AFP (Nov. 23, 2014) The arable district of Kenema in Sierra Leone -- at the centre of the Ebola outbreak in May -- has been under quarantine for three months as the cocoa harvest comes in. Duration: 01:32 Video provided by AFP
Powered by NewsLook.com
Don't Fall For Flu Shot Myths

Don't Fall For Flu Shot Myths

Newsy (Nov. 23, 2014) Misconceptions abound when it comes to your annual flu shot. Medical experts say most people older than 6 months should get the shot. Video provided by Newsy
Powered by NewsLook.com
WFP: Ebola Risks Heightened Among Women Throughout Africa

WFP: Ebola Risks Heightened Among Women Throughout Africa

AFP (Nov. 21, 2014) Having children has always been a frightening prospect in Sierra Leone, the world's most dangerous place to give birth, but Ebola has presented an alarming new threat for expectant mothers. Duration: 00:37 Video provided by AFP
Powered by NewsLook.com

Search ScienceDaily

Number of stories in archives: 140,361

Find with keyword(s):
Enter a keyword or phrase to search ScienceDaily for related topics and research stories.

Save/Print:
Share:

Breaking News:

Strange & Offbeat Stories


Health & Medicine

Mind & Brain

Living & Well

In Other News

... from NewsDaily.com

Science News

Health News

Environment News

Technology News



Save/Print:
Share:

Free Subscriptions


Get the latest science news with ScienceDaily's free email newsletters, updated daily and weekly. Or view hourly updated newsfeeds in your RSS reader:

Get Social & Mobile


Keep up to date with the latest news from ScienceDaily via social networks and mobile apps:

Have Feedback?


Tell us what you think of ScienceDaily -- we welcome both positive and negative comments. Have any problems using the site?

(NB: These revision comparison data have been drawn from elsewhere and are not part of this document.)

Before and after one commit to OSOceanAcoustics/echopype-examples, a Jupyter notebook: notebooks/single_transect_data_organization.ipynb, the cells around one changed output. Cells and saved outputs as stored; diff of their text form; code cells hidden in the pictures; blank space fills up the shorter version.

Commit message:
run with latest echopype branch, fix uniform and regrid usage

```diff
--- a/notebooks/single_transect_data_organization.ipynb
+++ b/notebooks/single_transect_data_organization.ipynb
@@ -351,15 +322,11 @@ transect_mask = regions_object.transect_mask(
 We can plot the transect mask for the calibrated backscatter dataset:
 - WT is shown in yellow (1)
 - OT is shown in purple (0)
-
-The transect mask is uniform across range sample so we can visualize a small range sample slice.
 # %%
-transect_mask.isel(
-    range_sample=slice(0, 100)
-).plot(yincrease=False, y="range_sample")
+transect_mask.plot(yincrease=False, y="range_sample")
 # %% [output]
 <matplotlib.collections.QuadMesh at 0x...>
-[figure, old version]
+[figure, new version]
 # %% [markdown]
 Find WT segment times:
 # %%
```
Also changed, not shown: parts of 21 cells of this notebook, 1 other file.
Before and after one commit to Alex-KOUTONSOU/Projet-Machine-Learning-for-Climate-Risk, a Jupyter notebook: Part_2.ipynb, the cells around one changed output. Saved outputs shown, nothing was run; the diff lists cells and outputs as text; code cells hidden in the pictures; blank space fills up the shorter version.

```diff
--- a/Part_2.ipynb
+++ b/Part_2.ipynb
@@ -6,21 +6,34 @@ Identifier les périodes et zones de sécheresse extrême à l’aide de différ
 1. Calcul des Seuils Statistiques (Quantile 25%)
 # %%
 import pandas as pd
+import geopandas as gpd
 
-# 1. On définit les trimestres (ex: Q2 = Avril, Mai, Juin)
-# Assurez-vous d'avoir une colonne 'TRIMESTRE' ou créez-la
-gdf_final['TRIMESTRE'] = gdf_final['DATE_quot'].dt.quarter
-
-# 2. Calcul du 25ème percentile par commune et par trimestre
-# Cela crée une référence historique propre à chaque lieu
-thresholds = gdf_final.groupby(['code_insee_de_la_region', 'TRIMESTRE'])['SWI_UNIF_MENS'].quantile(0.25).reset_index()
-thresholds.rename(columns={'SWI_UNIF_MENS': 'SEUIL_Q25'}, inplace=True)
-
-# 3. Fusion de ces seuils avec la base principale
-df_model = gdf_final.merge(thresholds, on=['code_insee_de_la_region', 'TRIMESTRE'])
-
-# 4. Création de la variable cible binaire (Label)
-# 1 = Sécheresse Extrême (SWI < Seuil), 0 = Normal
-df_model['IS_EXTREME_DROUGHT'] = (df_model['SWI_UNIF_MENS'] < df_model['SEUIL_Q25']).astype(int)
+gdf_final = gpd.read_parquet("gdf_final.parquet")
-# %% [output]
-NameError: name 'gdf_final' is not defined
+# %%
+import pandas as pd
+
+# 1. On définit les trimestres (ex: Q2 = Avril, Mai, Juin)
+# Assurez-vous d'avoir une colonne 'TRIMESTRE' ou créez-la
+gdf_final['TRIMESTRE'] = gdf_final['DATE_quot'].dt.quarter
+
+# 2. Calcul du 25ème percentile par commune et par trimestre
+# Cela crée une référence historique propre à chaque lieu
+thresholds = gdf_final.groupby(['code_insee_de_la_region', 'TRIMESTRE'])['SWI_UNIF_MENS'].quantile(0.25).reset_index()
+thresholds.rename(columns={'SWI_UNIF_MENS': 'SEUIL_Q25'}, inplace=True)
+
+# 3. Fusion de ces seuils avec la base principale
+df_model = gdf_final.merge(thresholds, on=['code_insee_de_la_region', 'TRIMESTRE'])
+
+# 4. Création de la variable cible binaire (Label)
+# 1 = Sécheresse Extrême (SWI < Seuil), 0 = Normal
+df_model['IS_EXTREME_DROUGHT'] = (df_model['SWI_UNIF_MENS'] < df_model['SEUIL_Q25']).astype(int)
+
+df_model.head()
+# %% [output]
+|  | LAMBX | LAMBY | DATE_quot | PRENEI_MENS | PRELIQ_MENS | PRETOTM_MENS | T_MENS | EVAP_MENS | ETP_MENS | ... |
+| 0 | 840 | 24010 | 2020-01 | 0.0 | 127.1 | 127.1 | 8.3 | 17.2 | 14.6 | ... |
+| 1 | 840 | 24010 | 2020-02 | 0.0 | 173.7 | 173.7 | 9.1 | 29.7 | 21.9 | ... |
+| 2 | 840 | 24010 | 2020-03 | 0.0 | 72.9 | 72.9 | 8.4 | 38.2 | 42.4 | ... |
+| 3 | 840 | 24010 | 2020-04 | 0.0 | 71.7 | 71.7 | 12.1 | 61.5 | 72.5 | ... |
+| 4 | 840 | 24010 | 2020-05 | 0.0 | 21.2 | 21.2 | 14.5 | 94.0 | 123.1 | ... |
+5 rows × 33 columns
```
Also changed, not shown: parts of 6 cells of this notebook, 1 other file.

Questions?
Mobile: iPhone Android Web
Follow: Facebook Twitter Google+
Subscribe: RSS Feeds Email Newsletters
Latest Headlines Health & Medicine Mind & Brain Space & Time Matter & Energy Computers & Math Plants & Animals Earth & Climate Fossils & Ruins